Task statement:
The response must restate the data exactly, with nothing left out.

****

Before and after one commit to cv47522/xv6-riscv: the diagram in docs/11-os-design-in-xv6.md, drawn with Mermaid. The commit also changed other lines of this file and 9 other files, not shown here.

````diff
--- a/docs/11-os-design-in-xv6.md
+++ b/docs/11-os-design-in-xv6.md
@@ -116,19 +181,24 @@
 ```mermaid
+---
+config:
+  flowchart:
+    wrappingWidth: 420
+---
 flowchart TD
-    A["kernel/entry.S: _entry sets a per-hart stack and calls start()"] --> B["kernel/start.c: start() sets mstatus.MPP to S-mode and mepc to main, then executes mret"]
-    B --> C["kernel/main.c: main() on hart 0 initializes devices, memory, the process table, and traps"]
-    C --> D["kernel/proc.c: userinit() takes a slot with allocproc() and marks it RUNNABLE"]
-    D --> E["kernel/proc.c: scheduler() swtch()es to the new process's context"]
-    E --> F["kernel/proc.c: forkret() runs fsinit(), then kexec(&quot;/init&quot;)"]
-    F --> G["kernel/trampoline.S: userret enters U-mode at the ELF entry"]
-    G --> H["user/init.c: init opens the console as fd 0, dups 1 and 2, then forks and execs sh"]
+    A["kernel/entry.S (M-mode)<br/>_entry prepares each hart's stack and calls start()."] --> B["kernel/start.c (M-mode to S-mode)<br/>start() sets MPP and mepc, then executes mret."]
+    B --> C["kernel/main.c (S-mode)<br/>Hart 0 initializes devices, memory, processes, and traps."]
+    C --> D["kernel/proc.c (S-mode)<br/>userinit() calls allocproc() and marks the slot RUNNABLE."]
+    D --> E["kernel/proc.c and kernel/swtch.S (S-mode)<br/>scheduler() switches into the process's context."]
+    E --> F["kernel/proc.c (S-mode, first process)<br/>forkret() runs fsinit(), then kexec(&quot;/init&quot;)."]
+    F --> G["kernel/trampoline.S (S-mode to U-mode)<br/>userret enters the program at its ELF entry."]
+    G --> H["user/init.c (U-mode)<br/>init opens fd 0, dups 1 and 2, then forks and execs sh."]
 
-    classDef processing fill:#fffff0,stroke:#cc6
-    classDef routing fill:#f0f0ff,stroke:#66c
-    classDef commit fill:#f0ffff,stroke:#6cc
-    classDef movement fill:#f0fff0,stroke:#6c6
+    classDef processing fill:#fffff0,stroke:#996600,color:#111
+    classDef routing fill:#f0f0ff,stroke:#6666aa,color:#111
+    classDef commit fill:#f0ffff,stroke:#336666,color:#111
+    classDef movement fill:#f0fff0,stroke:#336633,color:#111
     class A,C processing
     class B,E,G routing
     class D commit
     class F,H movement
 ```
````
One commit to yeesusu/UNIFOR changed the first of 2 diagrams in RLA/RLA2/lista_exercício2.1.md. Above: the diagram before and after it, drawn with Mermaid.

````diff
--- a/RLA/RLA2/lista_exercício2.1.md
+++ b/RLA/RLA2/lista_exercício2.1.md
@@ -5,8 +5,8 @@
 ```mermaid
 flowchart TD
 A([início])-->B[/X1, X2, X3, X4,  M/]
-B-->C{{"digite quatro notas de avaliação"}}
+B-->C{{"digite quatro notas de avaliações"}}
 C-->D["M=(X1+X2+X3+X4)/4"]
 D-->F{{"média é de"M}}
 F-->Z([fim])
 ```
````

****

Your response:
Before and after one commit to cv47522/xv6-riscv: the diagram in docs/11-os-design-in-xv6.md, drawn with Mermaid. The commit also changed other lines of this file and 9 other files, not shown here.

````diff
--- a/docs/11-os-design-in-xv6.md
+++ b/docs/11-os-design-in-xv6.md
@@ -116,19 +181,24 @@
 ```mermaid
+---
+config:
+  flowchart:
+    wrappingWidth: 420
+---
 flowchart TD
-    A["kernel/entry.S: _entry sets a per-hart stack and calls start()"] --> B["kernel/start.c: start() sets mstatus.MPP to S-mode and mepc to main, then executes mret"]
-    B --> C["kernel/main.c: main() on hart 0 initializes devices, memory, the process table, and traps"]
-    C --> D["kernel/proc.c: userinit() takes a slot with allocproc() and marks it RUNNABLE"]
-    D --> E["kernel/proc.c: scheduler() swtch()es to the new process's context"]
-    E --> F["kernel/proc.c: forkret() runs fsinit(), then kexec(&quot;/init&quot;)"]
-    F --> G["kernel/trampoline.S: userret enters U-mode at the ELF entry"]
-    G --> H["user/init.c: init opens the console as fd 0, dups 1 and 2, then forks and execs sh"]
+    A["kernel/entry.S (M-mode)<br/>_entry prepares each hart's stack and calls start()."] --> B["kernel/start.c (M-mode to S-mode)<br/>start() sets MPP and mepc, then executes mret."]
+    B --> C["kernel/main.c (S-mode)<br/>Hart 0 initializes devices, memory, processes, and traps."]
+    C --> D["kernel/proc.c (S-mode)<br/>userinit() calls allocproc() and marks the slot RUNNABLE."]
+    D --> E["kernel/proc.c and kernel/swtch.S (S-mode)<br/>scheduler() switches into the process's context."]
+    E --> F["kernel/proc.c (S-mode, first process)<br/>forkret() runs fsinit(), then kexec(&quot;/init&quot;)."]
+    F --> G["kernel/trampoline.S (S-mode to U-mode)<br/>userret enters the program at its ELF entry."]
+    G --> H["user/init.c (U-mode)<br/>init opens fd 0, dups 1 and 2, then forks and execs sh."]
 
-    classDef processing fill:#fffff0,stroke:#cc6
-    classDef routing fill:#f0f0ff,stroke:#66c
-    classDef commit fill:#f0ffff,stroke:#6cc
-    classDef movement fill:#f0fff0,stroke:#6c6
+    classDef processing fill:#fffff0,stroke:#996600,color:#111
+    classDef routing fill:#f0f0ff,stroke:#6666aa,color:#111
+    classDef commit fill:#f0ffff,stroke:#336666,color:#111
+    classDef movement fill:#f0fff0,stroke:#336633,color:#111
     class A,C processing
     class B,E,G routing
     class D commit
     class F,H movement
 ```
````
One commit to yeesusu/UNIFOR changed the first of 2 diagrams in RLA/RLA2/lista_exercício2.1.md. Above: the diagram before and after it, drawn with Mermaid.

````diff
--- a/RLA/RLA2/lista_exercício2.1.md
+++ b/RLA/RLA2/lista_exercício2.1.md
@@ -5,8 +5,8 @@
 ```mermaid
 flowchart TD
 A([início])-->B[/X1, X2, X3, X4,  M/]
-B-->C{{"digite quatro notas de avaliação"}}
+B-->C{{"digite quatro notas de avaliações"}}
 C-->D["M=(X1+X2+X3+X4)/4"]
 D-->F{{"média é de"M}}
 F-->Z([fim])
 ```
````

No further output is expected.